TASK DETAILS
Return the records word for word. Any pictures in them are not part of the copy.

Screenshot and code edit data
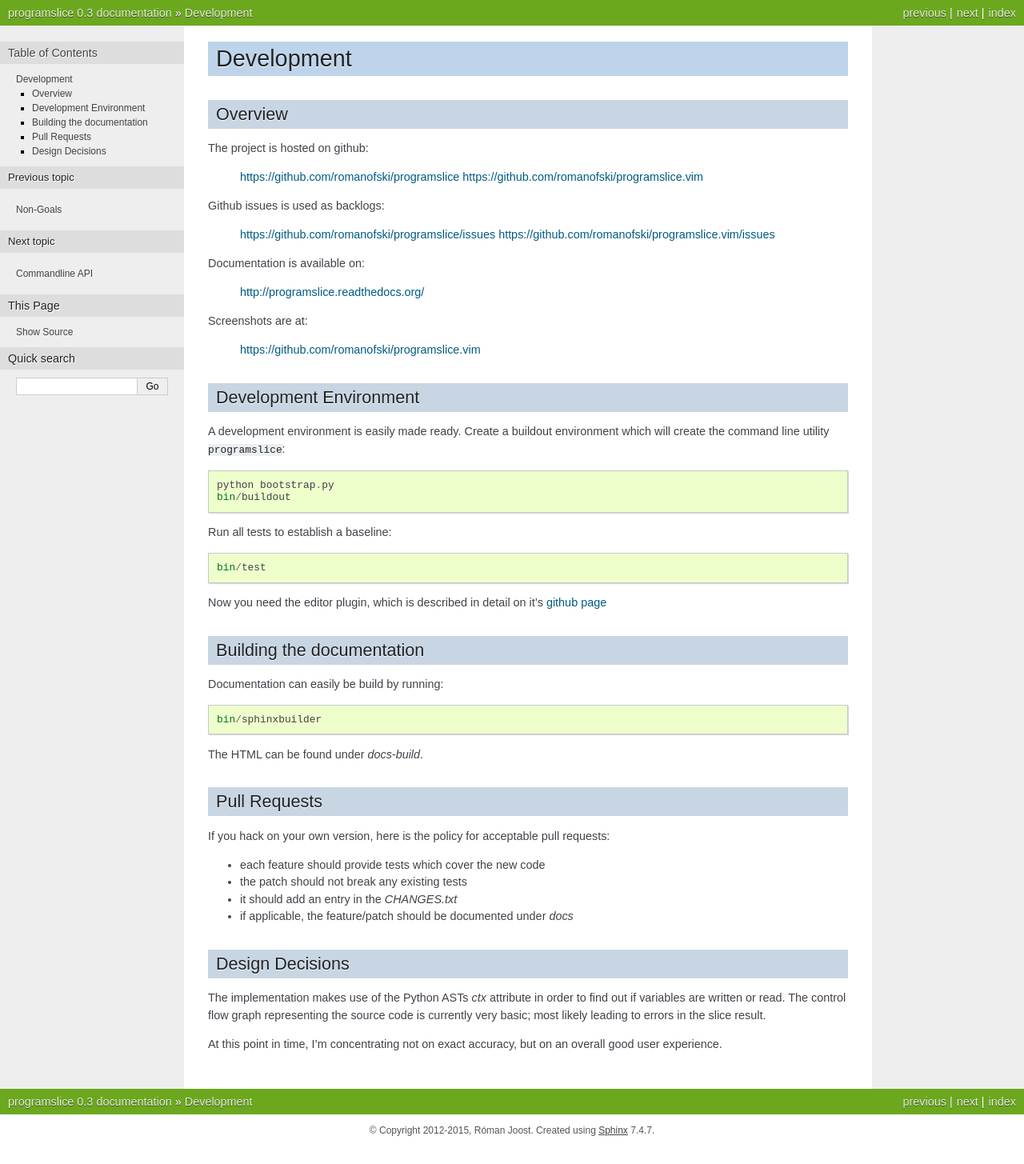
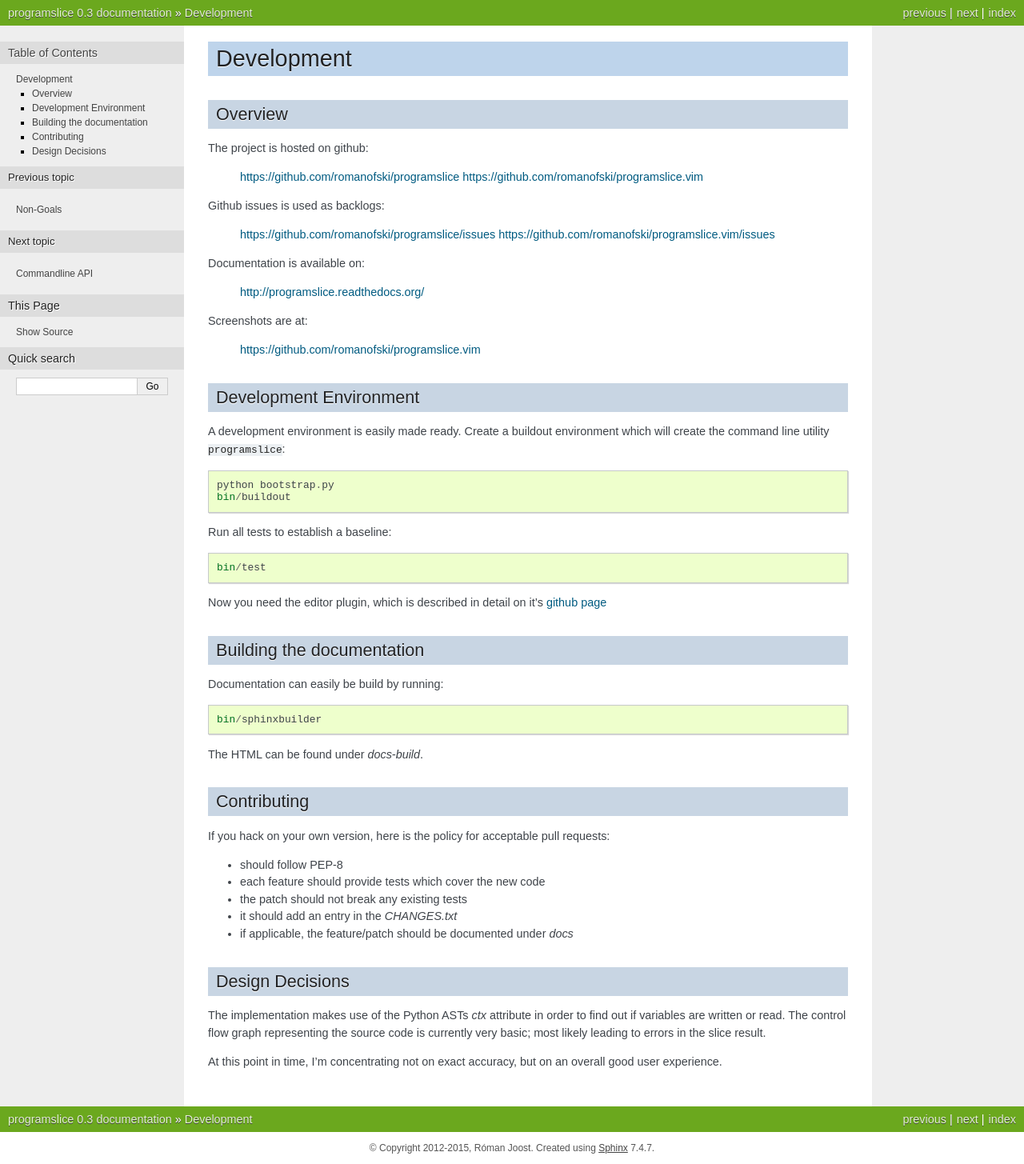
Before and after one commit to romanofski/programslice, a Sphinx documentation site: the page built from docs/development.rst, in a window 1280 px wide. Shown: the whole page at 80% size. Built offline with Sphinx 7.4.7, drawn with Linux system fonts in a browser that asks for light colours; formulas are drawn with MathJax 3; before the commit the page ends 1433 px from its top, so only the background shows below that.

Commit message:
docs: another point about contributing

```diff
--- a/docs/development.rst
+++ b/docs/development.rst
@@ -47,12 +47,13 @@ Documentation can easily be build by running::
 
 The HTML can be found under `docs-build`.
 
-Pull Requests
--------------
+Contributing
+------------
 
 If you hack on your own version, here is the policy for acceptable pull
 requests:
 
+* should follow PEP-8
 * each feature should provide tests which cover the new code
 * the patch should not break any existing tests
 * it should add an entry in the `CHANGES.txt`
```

EXERCISE ANSWER
Before and after one commit to romanofski/programslice, a Sphinx documentation site: the page built from docs/development.rst, in a window 1280 px wide. Shown: the whole page at 80% size. Built offline with Sphinx 7.4.7, drawn with Linux system fonts in a browser that asks for light colours; formulas are drawn with MathJax 3; before the commit the page ends 1433 px from its top, so only the background shows below that.

Commit message:
docs: another point about contributing

```diff
--- a/docs/development.rst
+++ b/docs/development.rst
@@ -47,12 +47,13 @@ Documentation can easily be build by running::
 
 The HTML can be found under `docs-build`.
 
-Pull Requests
--------------
+Contributing
+------------
 
 If you hack on your own version, here is the policy for acceptable pull
 requests:
 
+* should follow PEP-8
 * each feature should provide tests which cover the new code
 * the patch should not break any existing tests
 * it should add an entry in the `CHANGES.txt`
```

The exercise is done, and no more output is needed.